Others take an equally wry, if less epic, approach toward their impending inexistence. Alan Zweibel’s “The Last Laugh” at first appears to be a simple template for a headstone, stating his roles in life as parent, son, and husband, but ultimately it informs the reader that, if she can read this tribute, it means she is standing six feet directly above his “former penis.” Abraham Smith’s untitled installation deals not with the quiet aftermath of death (or with an awkward moment in a cemetery standing above someone’s former genitals) but the circumstance leading to it, implying the artist met his demise by a falling icicle while fishing, scrawling his last words (a haiku) in the snow with “a used Cheeto.” Sam Lipsyte avoids the heavy task of pondering his personal hereafter altogether by offering what he claims is not, in fact, a submission for the exhibition, but rather a typed apology for his inability to contribute any work, along with vague mention that the piece may as well lie on the ground, where people could readily stomp on it or otherwise destroy it. Carefully honoring the artist’s stated “last” wishes, this piece is mounted on the floor, next to a paper shredder. All this effervescent, convoluted pageantry spanning all possible media amounts to the best sendoff possible, some kind of magically absurd legacy of hilarity.

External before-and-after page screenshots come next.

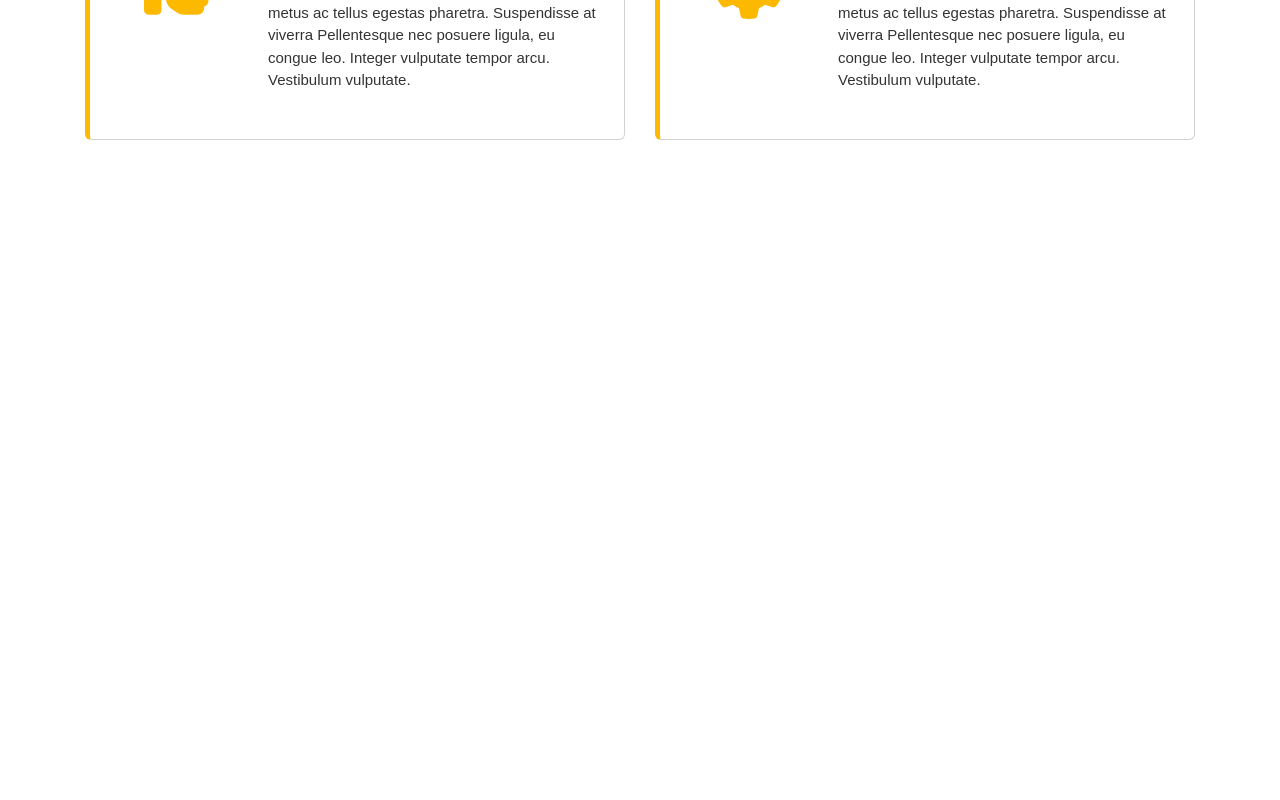
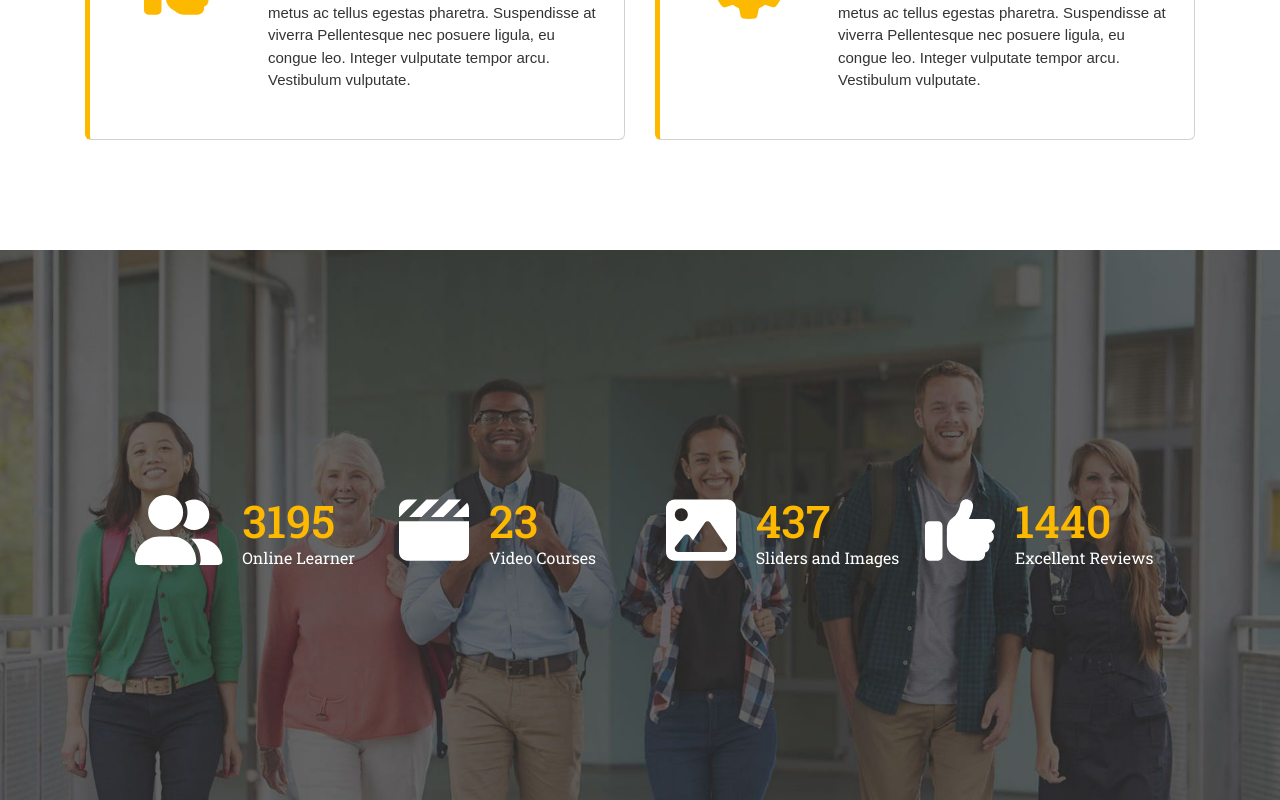
Before and after one commit to PierluigiPapa/proj-html-vuejs, a Vue app: page / in a window 1280 px wide. Shown: the part 3652-4452 px from the top of the page. Before the commit the page ends 3902 px from the top, so only its background shows below. Built offline with nearby package versions, Linux system fonts and the light colour scheme.

Commit message:
feat: add AppStats

```diff
--- a/src/components/Main/AppStats.vue
+++ b/src/components/Main/AppStats.vue
@@ -5,9 +5,68 @@ export default {
 </script>
 
 <template>
-
+    <section id="stats">
+        <div class="container">
+            <div class="row">
+                <div class="col-3 d-flex justify-content-end align-items-center p-0">
+                    <font-awesome-icon icon="fa-solid fa-user-group" class="fa-solid"/>
+                    <div class="d-flex flex-column">
+                        <h3>3195</h3>
+                        <p>Online Learner</p>
+                    </div>
+                </div>
+                <div class="col-3 d-flex justify-content-center align-items-center p-0">
+                    <font-awesome-icon icon="fa-solid fa-clapperboard" class="fa-solid" />
+                    <div class="d-flex flex-column">
+                        <h3>23</h3>
+                        <p>Video Courses</p>
+                    </div>
+                </div>
+                <div class="col-3 d-flex justify-content-center align-items-center p-0">
+                    <font-awesome-icon icon="fa-solid fa-image" class="fa-solid" />
+                    <div class="d-flex flex-column">
+                        <h3>437</h3>
+                        <p>Sliders and Images</p>
+                    </div>
+                </div>
+                <div class="col-3 d-flex justify-content-start align-items-center p-0">
+                    <font-awesome-icon icon="fa-solid fa-thumbs-up" class="fa-solid" />
+                    <div class="d-flex flex-column">
+                        <h3>1440</h3>
+                        <p>Excellent Reviews</p>
+                    </div>
+                </div>
+            </div>
+        </div>
+    </section>
 </template>
 
 <style lang="scss" scoped>
+#stats {
+    background-image: url("../../assets/images/counter-1919x1101.jpg");
+    background-size: cover;
+}
+
+.row {
+    height: 550px;
+}
+
+.fa-solid {
+    margin-top: 10px;
+    color: white;
+    font-size: 70px;
+    margin-right: 20px;
+}
+
+h3 {
+    font-size: 45px;
+    margin-top: 30px;
+    color: #fcb900;
+}
+
+p {
+    margin-top: -10px;
+    color: white;
+}
 
 </style>
--- a/src/main.js
+++ b/src/main.js
@@ -16,7 +16,7 @@ import { faXTwitter } from "@fortawesome/free-brands-svg-icons";
 import { faLinkedin } from "@fortawesome/free-brands-svg-icons";
 import { faFacebook } from "@fortawesome/free-brands-svg-icons";
 import { faInstagram } from "@fortawesome/free-brands-svg-icons";
-import {faBriefcase, faCartShopping, faCrosshairs, faDisplay, faGear, faList, faMobileScreenButton, faRocket, faSignal, faThumbsUp, faWrench } from '@fortawesome/free-solid-svg-icons';
+import {faBriefcase, faCartShopping, faClapperboard, faCrosshairs, faDisplay, faGear, faImage, faList, faMobileScreenButton, faRocket, faSignal, faThumbsUp, faUserGroup, faWrench } from '@fortawesome/free-solid-svg-icons';
 import { faClock } from '@fortawesome/free-regular-svg-icons';
 
 
@@ -40,6 +40,9 @@ library.add(
   faRocket,
   faGear,
   faThumbsUp,
+  faUserGroup,
+  faClapperboard,
+  faImage,
 );
 
 createApp(App).component("font-awesome-icon", FontAwesomeIcon).mount("#app");
```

Let it End Like This isn’t all gloriously improbable death-while-waiting-for-an-Italian-beef-sandwich (as in Chris Bower’s memorial wall) and posthumous self-aggrandizement, of course. Some of the most deceptively dry, uncomplicated works may resonate most deeply. Zuniga’s “Epilogue,” in many ways the cornerstone of the entire show, is a handwritten note on torn paper, explaining essentially that nothing is certain beyond this moment, and revealing two brief, sweet childhood anecdotes. This is revealed to be a note written by Zuniga’s mother, on assignment to “Create her own obituary,” for her son’s nascent exhibit, discovered shortly after her death. Yes, Zuniga conceived of this exhibition, asked his mom to participate, and she died unexpectedly before she could witness her own inclusion. Ouch. Oh! But even more emotional punishment awaits: “Carlos,” a single channel video by Elna Baker with Peter Burr, simply depicts footage of a small dog waiting with such patience by a window, offset by friendly pink text reading merely, “You didn’t come home.” At which point the viewer might plausibly find herself suddenly blinking back tears and rushing toward the videos playing in the back of the gallery, in the hope of catching Eugene Mirman describe his uncanny similarity to various superheroes; anything to staunch this awkward Hallmark™ moment.


MAY 2011

All Issues